(PROVIDED DATA)
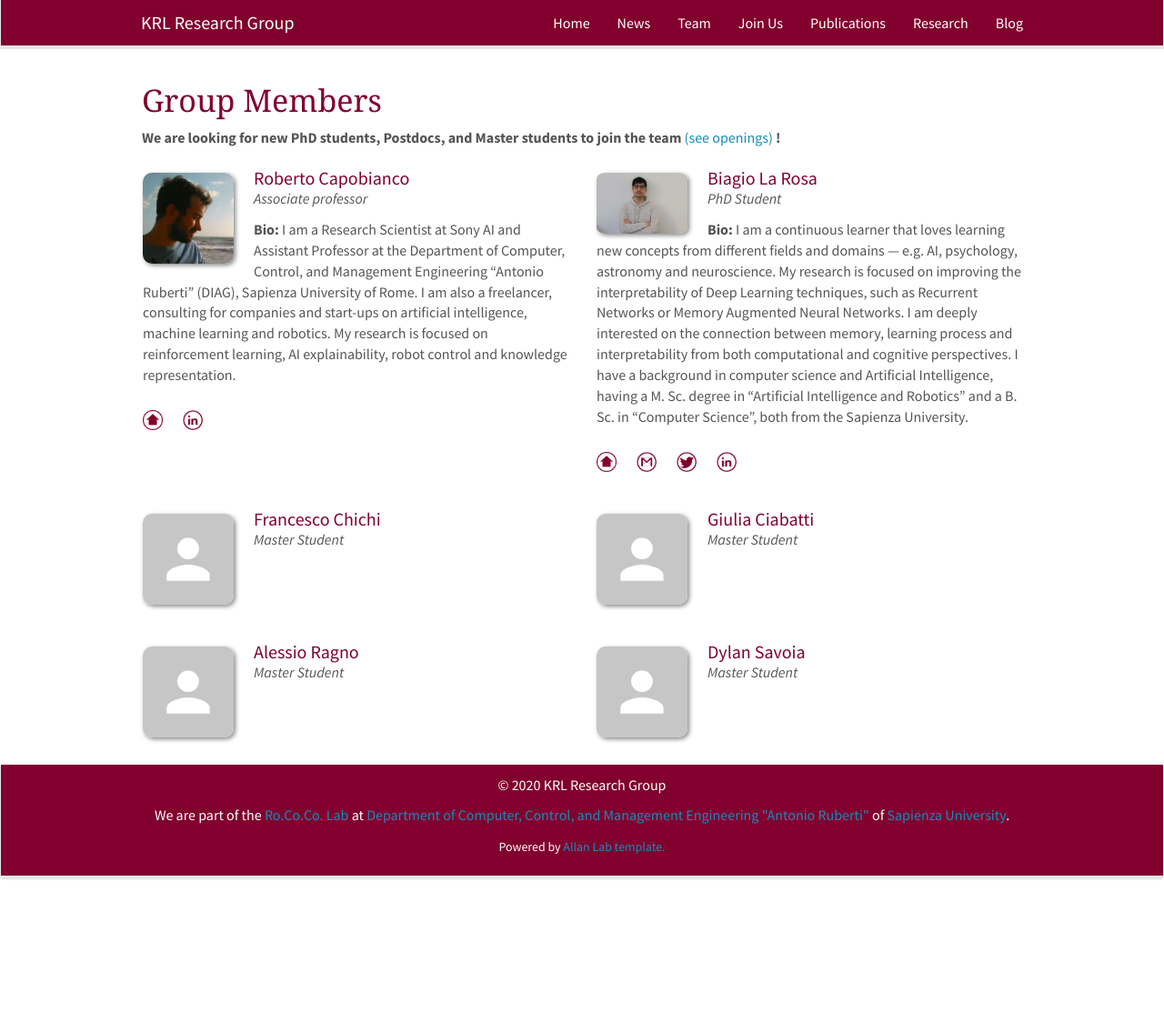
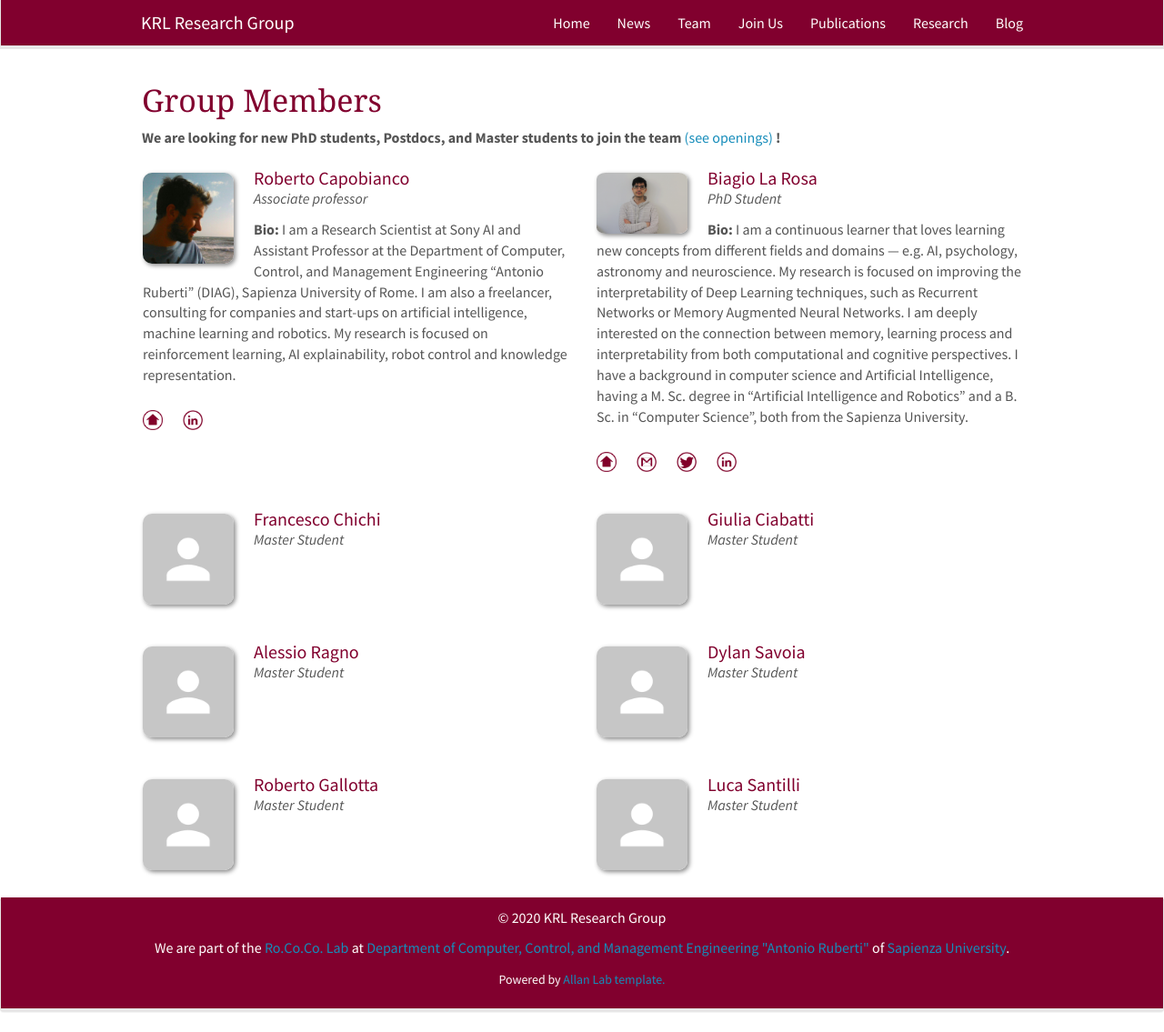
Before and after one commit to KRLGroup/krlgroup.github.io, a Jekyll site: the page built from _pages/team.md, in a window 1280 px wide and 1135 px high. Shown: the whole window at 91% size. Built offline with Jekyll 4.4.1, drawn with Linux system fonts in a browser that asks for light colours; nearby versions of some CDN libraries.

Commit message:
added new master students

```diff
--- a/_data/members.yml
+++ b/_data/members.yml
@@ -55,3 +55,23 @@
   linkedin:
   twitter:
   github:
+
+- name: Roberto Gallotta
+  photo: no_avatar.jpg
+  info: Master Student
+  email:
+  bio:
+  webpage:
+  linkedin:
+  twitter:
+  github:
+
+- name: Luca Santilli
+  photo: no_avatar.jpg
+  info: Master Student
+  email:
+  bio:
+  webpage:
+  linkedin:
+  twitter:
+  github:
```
(End PROVIDED DATA)
Look through the listing above. Pick out each line with "github" and copy it.

Before and after one commit to KRLGroup/krlgroup.github.io, a Jekyll site: the page built from _pages/team.md, in a window 1280 px wide and 1135 px high. Shown: the whole window at 91% size. Built offline with Jekyll 4.4.1, drawn with Linux system fonts in a browser that asks for light colours; nearby versions of some CDN libraries.
   github:
+  github:
+  github:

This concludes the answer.